The Shipwreck Lounge is not the only tiki bar in Brooklyn. Nor is it the only late night speakeasy. But it just might be the only watering hole that plunges you so deeply into its carefully constructed world that your reality shifts before you even take a sip of drink.
Tucked behind an unremarkable set of tagged-up gray steel doors on an industrial section of Troutman Street in Bushwick, the Shipwreck Lounge doubles as part of the set for The Grand Paradise, the new immersive theater and dance experience by Third Rail Projects, the masterminds behind Then She Fell. Neil Patrick Harris and Jon Hamm have both been out to Bushwick to experience it, and the show has garnered attention from NPR and The New York Times.
If you’re not familiar with the idea of immersive theater, (Sleep No More is probably the most famous recent example of the genre), these are performances that create entire worlds and then set the audience loose inside. The Grand Paradise transports visitors to a 70s island resort, where they explore themes of awakening, liberation, longing and rebirth.
And, of course, there are cocktails.
“We wanted to bring a certain bit of realness to every environment in the place, so if we’re going to have a beach then let’s have five tons of sand on the ground,” says co-artistic director, Tom Pearson. “We knew we wanted a resort feeling–everywhere you turn there are piña coladas–it was important to the world we were making.”
While Third Rail has extensive experience conceptualizing and bringing to life richly imagined immersive sets, the bar business falls outside of their particular skill set, so they partnered with a professional, Alicia Rebensdorf, owner of Tuffet in Williamsburg. “She’s been really smart and savvy about it,” says Pearson. ” She knows our work and gets the world we’re working with and honors that.”
Part of the show takes place in the bar, during which the audience can order cocktails and shots (they use pre-purchased tokens, to avoid breaking the spell of The Grand Paradise while fumbling with their wallets). Rebensdorf suggests that in this intense world, The Shipwreck Lounge may offer audience members a moment of reprieve–ordering a drink is a familiar ritual.
While the bar is closed to the public during the two nightly performances, a Thursday through Saturday speakeasy scene is emerging, from 1am to 4am. There’s a free jukebox, stocked with 70s hits and heavy on the yacht rock, and all cocktails are $2 off (making them $12 each) and all beer and wine is $1 off. The carefully crafted tiki menu is worth the late night trip, even without the singular ambiance.
“So many tiki drinks are so dominated by flavors like pineapple and the standard tropical flavor profile, which is great, but having come up in the Brooklyn dining scene I wanted there to be something more modern in the drinks,” says Rebensdorf. “So I worked in herbal, bitter, sour and spicy notes. In every drink there’s something you don’t expect.”
The menu includes a smoky Dark and Stormy made with scotch, dark rum, fernet branca and ginger beer; a delicious banana sour that puts any Harvey Wallbanger, as good as they are, to shame; and an update to the piña colada that combines cardamom, mango and coconut milk.
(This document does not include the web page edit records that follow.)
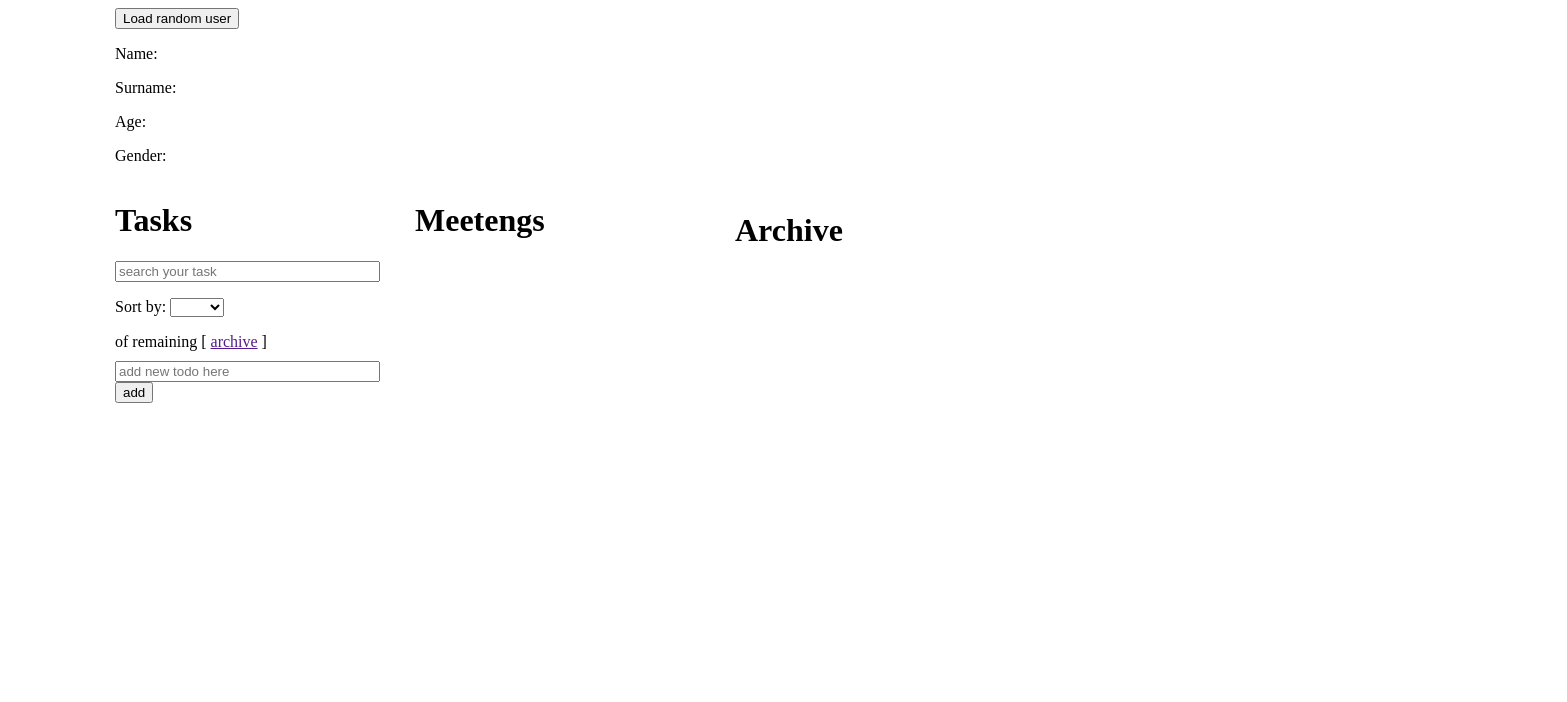
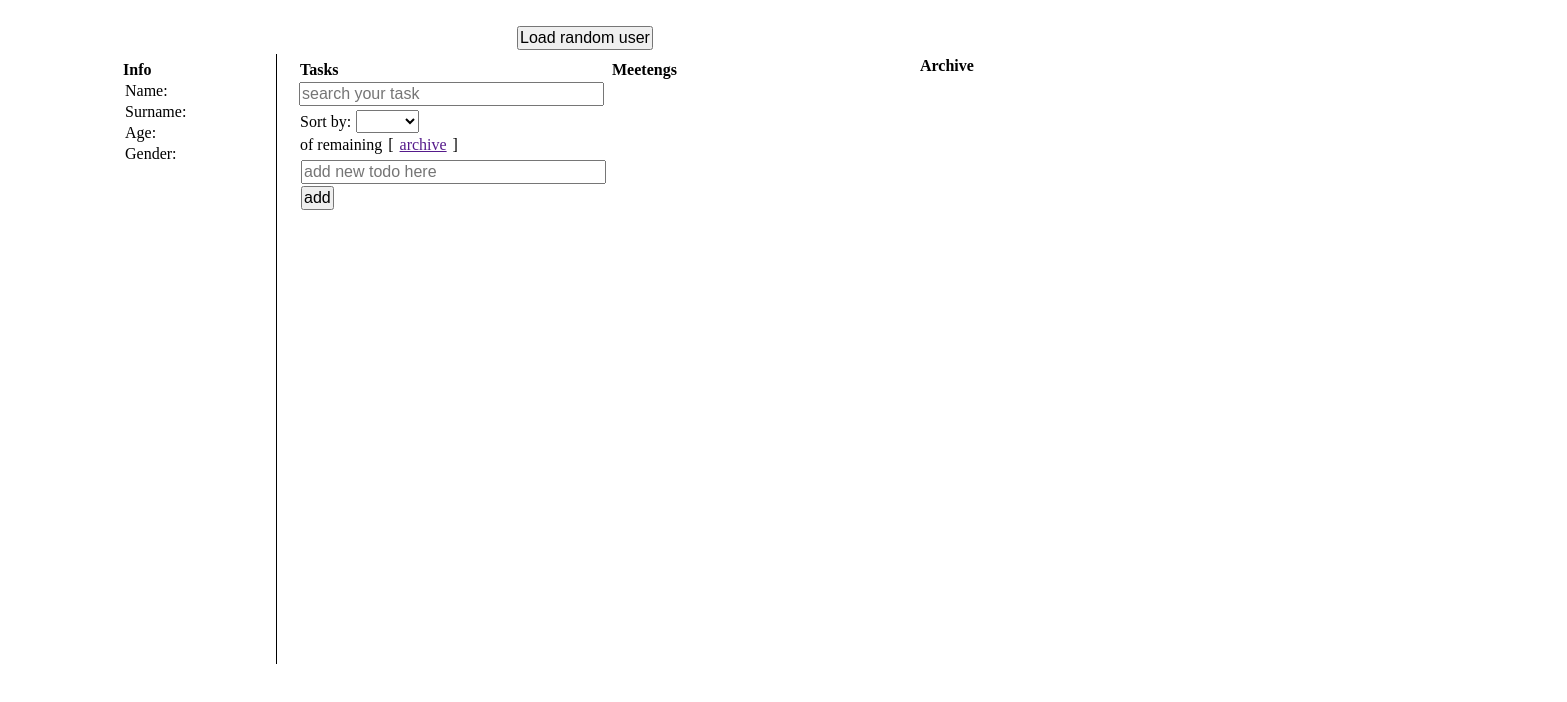
Before and after one commit to xxxsergiyxxx/TasksAndersen, a plain HTML site: page index.html in a window 1280 px wide. Shown: the whole page, 1567 px wide, since content can reach past the window. Drawn offline with Linux system fonts and the light colour scheme.

Commit message:
develop styles

```diff
--- a/css/animate.css
+++ b/css/animate.css
@@ -1,8 +1,6 @@
 .example-animate-container {
   background:white;
   list-style:none;
-  padding:0 10px;
-  margin:10px;
 }
 
 .animate-repeat {
--- a/css/style.css
+++ b/css/style.css
@@ -1,20 +1,43 @@
+* {
+    font-size: 100%;
+    padding: 1px;
+    margin: 1px;
+}
 .container{
    position:relative;
    width: 1050px;
    margin:auto;
 }
+#header-button{
+  width:100%;
+  margin-left:400px;
+
+}
+
+#header-info{
+  position:relative;
+  float:left;
+  border-right:1px solid black;
+  padding:5px;
+  min-height:600px;
+  min-width:150px;
+}
+
 #task-list{
    position:relative;
    float:left;
    width:300px;
+   margin-left:15px;
+   padding:5px;
 }
 #meet-list{
    position:relative;
+   padding:5px;
    float:left;
    width:300px;
 }
 #archive{
-	position:relative;
+	  position:relative;
     float:left;
     width:200px;
 }
--- a/sources/components/containerList/containerList.template.html
+++ b/sources/components/containerList/containerList.template.html
@@ -1,5 +1,7 @@
 <div class="container">
-    <input type="button" value="Load random user" ng-click="contCtrl.getInfo();">
+	<div id="header-button">
+    	<input type="button" value="Load random user" ng-click="contCtrl.getInfo();">
+    </div>
    <header-info mans-info="contCtrl.mansInfo"></header-info>
    <task-list tasks-data="contCtrl.tasksData" mas-complete="contCtrl.compelteListData"></task-list>
    <meet-list meet-data="contCtrl.meetData"></meet-list>
--- a/sources/components/headerData/header.template.html
+++ b/sources/components/headerData/header.template.html
@@ -1,4 +1,5 @@
-<div>
+<div id="header-info">
+    <h1>Info </h1>
     <p>
         <label>Name:</label>
         <label>{{headCtrl.mansInfo.data.name}}</label>
--- a/sources/components/meetList/meet.template.html
+++ b/sources/components/meetList/meet.template.html
@@ -2,6 +2,7 @@
 <h1>Meetengs</h1>
     <ul class="example-animate-container">
         <li class="animate-repeat" ng-repeat="meet in meetCtrl.meetData.data">
+            <h2>Meet {{$index}}</h2>
             <p>
                 <label>
                     Place:
--- a/sources/components/taskList/task.template.html
+++ b/sources/components/taskList/task.template.html
@@ -1,6 +1,6 @@
 <div id="task-list">
   <h1>Tasks</h1>
-  <input type="text" size="30" ng-model="searchTask"
+  <input type="text" size="30" ng-model="searchTask.title"
            placeholder="search your task">
   <br>
   <p>
```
While most of her drinks are probably not that easily made at home–there are several that are frozen in slushy machines–The Lifeguard, tequila, campari, lime and Fresca, might just be the inspiration for your new summer drink. “Fresca is about the most 70s thing I can think of, so I knew I wanted it somewhere on the menu,” says Rebensdorf.
For the cast and crew of The Grand Paradise, The Shipwreck Lounge has also become their post-show clubhouse, further blurring the lines between the bar in the performance and the bar in real life. Pearson noted that Rebensdorf had taken the lead on the logistics in such a way that the full scope of his own project didn’t hit him until it was up and running.
“I didn’t really fully comprehend that we’d opened and owned a bar,” he says, “Until I sat down and bought a drink and then I was like, holy crap.”
The Shipwreck Lounge
383 Troutman Street